Louis Kahn’s Four Freedoms Park has been the subject of much debate, eliciting sharp and divided emotions. Some deride its architecture, others love it for the purity of Louis Kahn’s vision. Urban explorers lament the taming of a once wild patch of urbanity on the tip of the island, made all the more mysterious by the smallpox castle. Some Roosevelt Island residents have felt left out of the decision making process, and indeed, underneath today’s pomp and circumstance there were grumblings about the irony of a park dedicated to freedom whose opening ceremony was closed to the public. One attendee thought that “FDR would be spinning in his grave given that this is Four Freedoms Park and [Roosevelt Island residents] are being denied the freedom of representation,” referring to how the island’s political leaders are appointed rather than voted into office.

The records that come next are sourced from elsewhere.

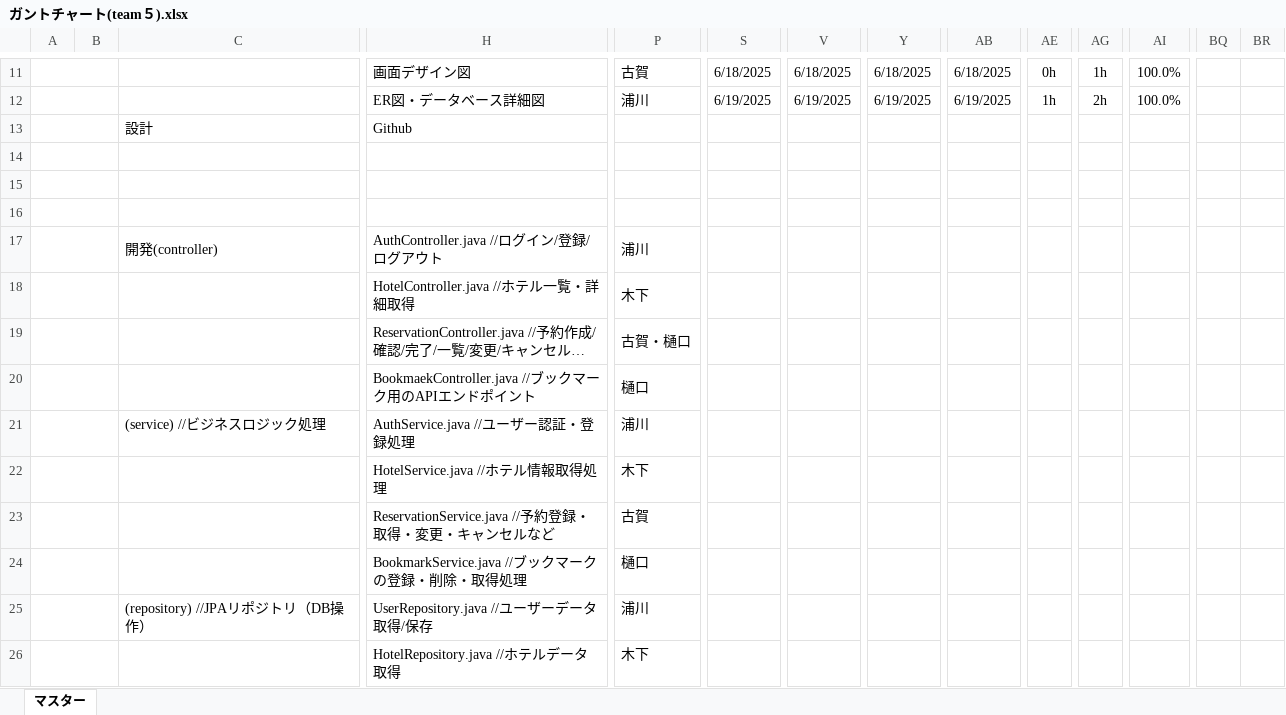
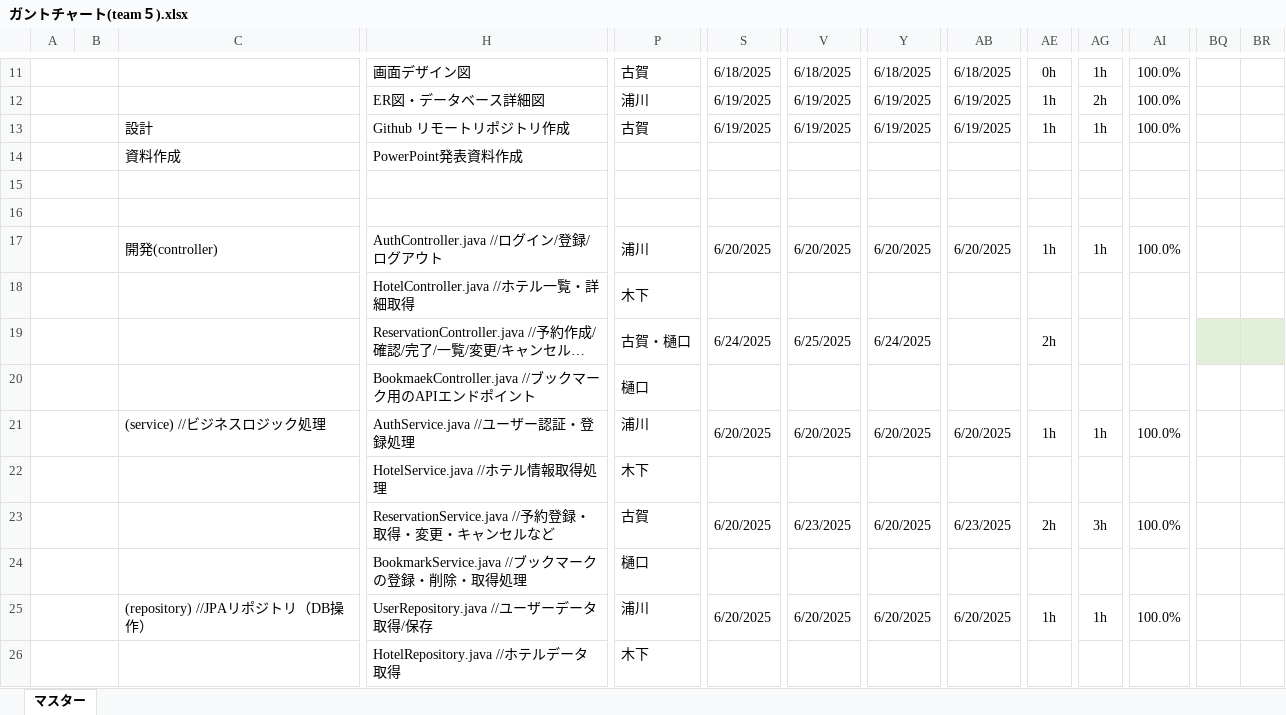
Before and after one commit to fusotr02/team5th, an Excel workbook: ガントチャート(team５).xlsx, sheet マスター, drawn as a sheet; only a part is shown, gaps mark what is left out; long unchanged cells end in …; values as stored, in another font and other column widths than the file's, no borders; conditional formats not drawn; removed rows and columns are numbered as before the commit, all else as after; rows hold the shown columns only; the diff covers the shown part only; the diff names each change by its address in the sheet, - before the commit and + after, or states it on an @@ line.

Commit message:
ガントチャート

```diff
--- a/ガントチャート(team５).xlsx (sheet マスター)
+++ b/ガントチャート(team５).xlsx (sheet マスター)
-row 13:  |  | 設計 | Github
+row 13:  |  | 設計 | Github リモートリポジトリ作成 | 古賀 | 6/19/2025 | 6/19/2025 | 6/19/2025 | 6/19/2025 | 1h | 1h | 100.0%
-C14: (empty)
+C14: 資料作成
-H14: (empty)
+H14: PowerPoint発表資料作成
-row 17:  |  | 開発(controller) | AuthController.java //ログイン/登録/ログアウト | 浦川
+row 17:  |  | 開発(controller) | AuthController.java //ログイン/登録/ログアウト | 浦川 | 6/20/2025 | 6/20/2025 | 6/20/2025 | 6/20/2025 | 1h | 1h | 100.0%
-S19: (empty)
+S19: 6/24/2025
-V19: (empty)
+V19: 6/25/2025
-Y19: (empty)
+Y19: 6/24/2025
-AE19: (empty)
+AE19: 2h
-BQ19:BR19 fill: none
+BQ19:BR19 fill: #E2EFD9
-row 21:  |  | (service) //ビジネスロジック処理 | AuthService.java //ユーザー認証・登録処理 | 浦川
+row 21:  |  | (service) //ビジネスロジック処理 | AuthService.java //ユーザー認証・登録処理 | 浦川 | 6/20/2025 | 6/20/2025 | 6/20/2025 | 6/20/2025 | 1h | 1h | 100.0%
-row 23:  |  |  | ReservationService.java //予約登録・取得・変更・キャンセルなど | 古賀
+row 23:  |  |  | ReservationService.java //予約登録・取得・変更・キャンセルなど | 古賀 | 6/20/2025 | 6/23/2025 | 6/20/2025 | 6/23/2025 | 2h | 3h | 100.0%
-row 25:  |  | (repository) //JPAリポジトリ（DB操作） | UserRepository.java //ユーザーデータ取得/保存 | 浦川
+row 25:  |  | (repository) //JPAリポジトリ（DB操作） | UserRepository.java //ユーザーデータ取得/保存 | 浦川 | 6/20/2025 | 6/20/2025 | 6/20/2025 | 6/20/2025 | 1h | 1h | 100.0%
```
Also changed, not shown: 17 added rows, 17 removed rows, 12 edited cells and cell formats elsewhere in this sheet.
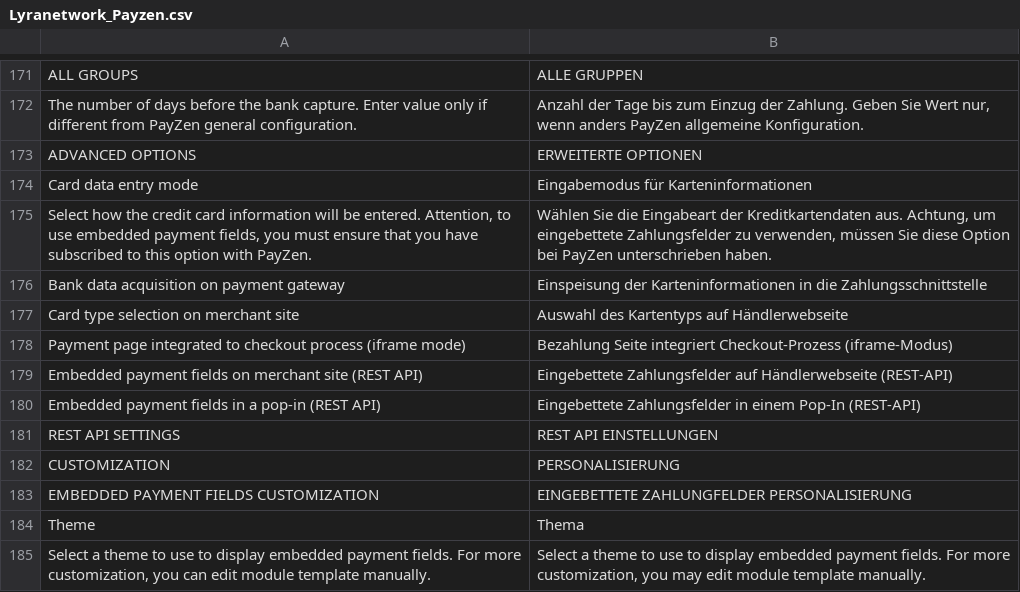
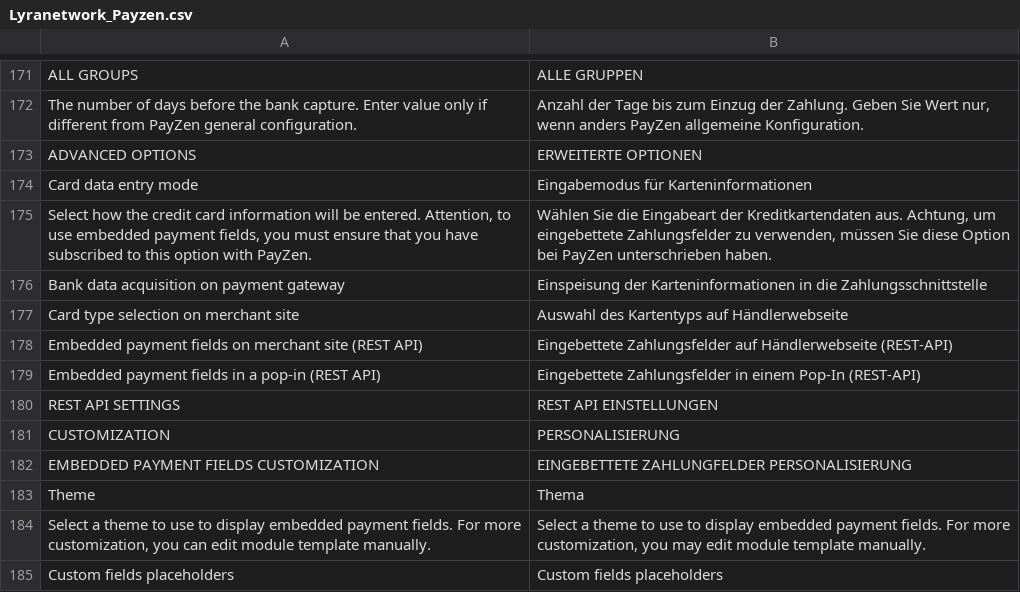
Before and after one commit to lyra/plugin-openmage, a CSV file: app/locale/de_DE/Lyranetwork_Payzen.csv, drawn as a sheet; only a part is shown, gaps mark what is left out; the shorter side is filled out with more unchanged rows.

```diff
--- a/app/locale/de_DE/Lyranetwork_Payzen.csv
+++ b/app/locale/de_DE/Lyranetwork_Payzen.csv
@@ -177,3 +177,2 @@
 "Card type selection on merchant site","Auswahl des Kartentyps auf Händlerwebseite"
-"Payment page integrated to checkout process (iframe mode)","Bezahlung Seite integriert Checkout-Prozess (iframe-Modus)"
 "Embedded payment fields on merchant site (REST API)","Eingebettete Zahlungsfelder auf Händlerwebseite (REST-API)"
```
Also changed, not shown: app/locale/en_US/Lyranetwork_Payzen.csv, app/locale/es_ES/Lyranetwork_Payzen.csv, 27 other files.
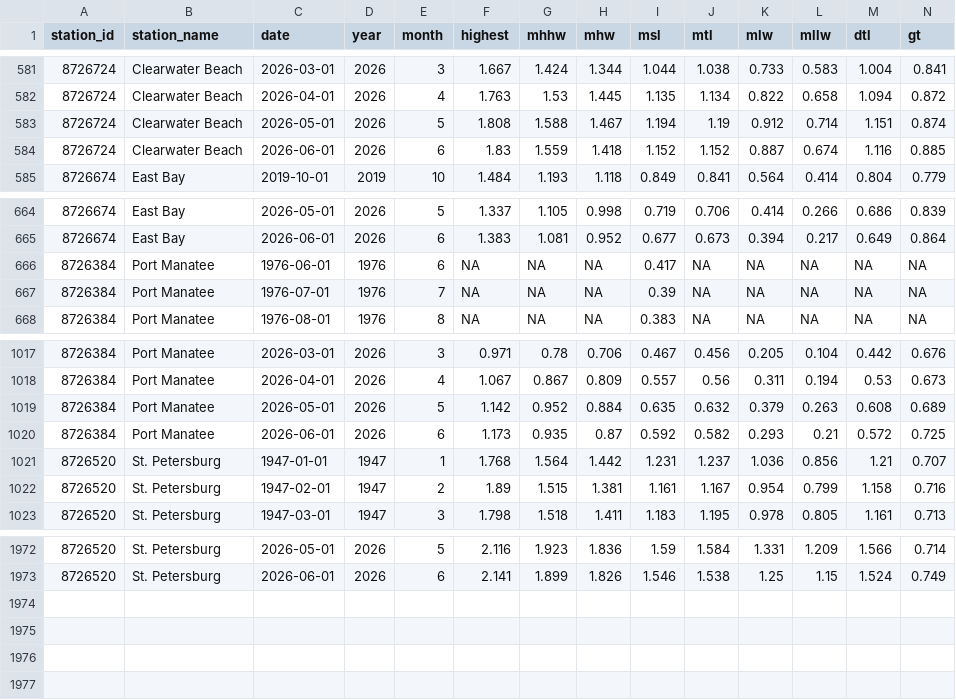
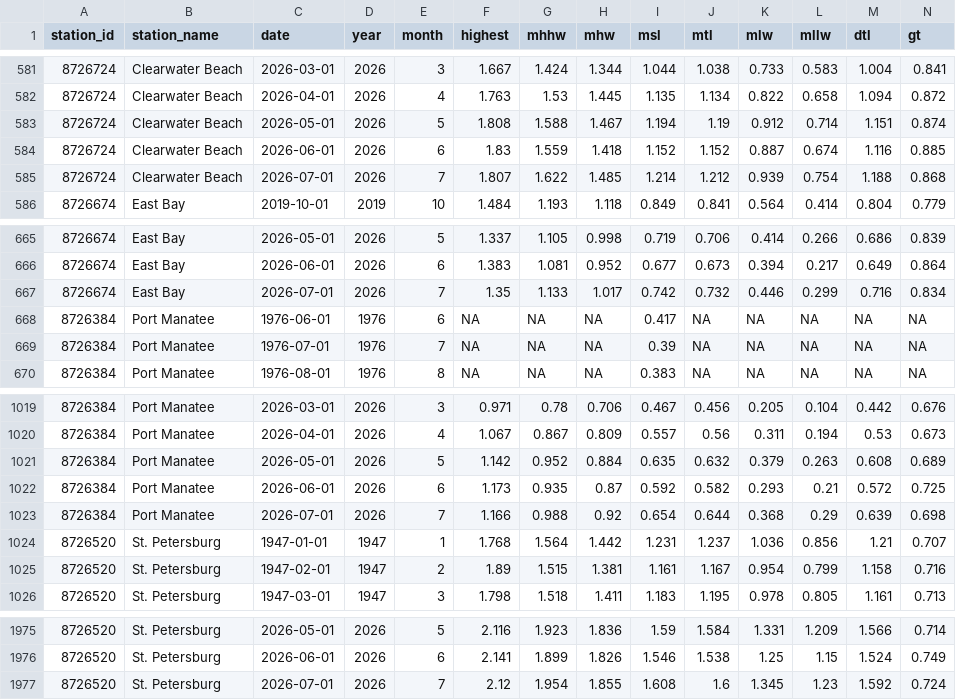
Before and after one commit to tbep-tech/climate-dash, a CSV file: data/slr/monthly_sea_levels.csv, drawn as a sheet; only a part is shown, gaps mark what is left out; rows hold the shown columns only; the diff names each change by its address in the sheet, - before the commit and + after, or states it on an @@ line.

Commit message:
weekly data update 2026-08-11

```diff
--- a/data/slr/monthly_sea_levels.csv
+++ b/data/slr/monthly_sea_levels.csv
+row 585: 8726724 | Clearwater Beach | 2026-07-01 | 2026 | 7 | 1.807 | 1.622 | 1.485 | 1.214 | 1.212 | 0.939 | 0.754 | 1.188 | 0.868
+row 667: 8726674 | East Bay | 2026-07-01 | 2026 | 7 | 1.35 | 1.133 | 1.017 | 0.742 | 0.732 | 0.446 | 0.299 | 0.716 | 0.834
+row 1023: 8726384 | Port Manatee | 2026-07-01 | 2026 | 7 | 1.166 | 0.988 | 0.92 | 0.654 | 0.644 | 0.368 | 0.29 | 0.639 | 0.698
+row 1977: 8726520 | St. Petersburg | 2026-07-01 | 2026 | 7 | 2.12 | 1.954 | 1.855 | 1.608 | 1.6 | 1.345 | 1.23 | 1.592 | 0.724
```
Also changed, not shown: 14 other files.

In the end though, this park will be for the public. Governor Cuomo announced yesterday that it will be the 214th New York state park. The park is wi-fi equipped and visitors will have access to a multi-media digital resource about FDR and the park, designed with support from the National Endowment for the Humanities. Any architecture that spurs heated debate in our era has a place and I think it’s wonderful that New Yorkers and visitors alike will be able to take in the magnificent views at the southern end of the island again.
When visiting the park, which opens on October 24th, spend some time in Southpoint Park which includes the well-known smallpox hospital, a landmarked ruin, which Four Freedoms Park hopes to stabilize for use as a visitors center. The most beautiful vistas are in the room, where a natural breeze cools even the hottest of days, and where you can contemplate FDR’s speech under the watchful eye of the United Nations building, the industrial harbor of New York and occasionally Lou the seal, who pops up on the rock outcrop just south of the Island.
Get in touch with the author @untappedmich.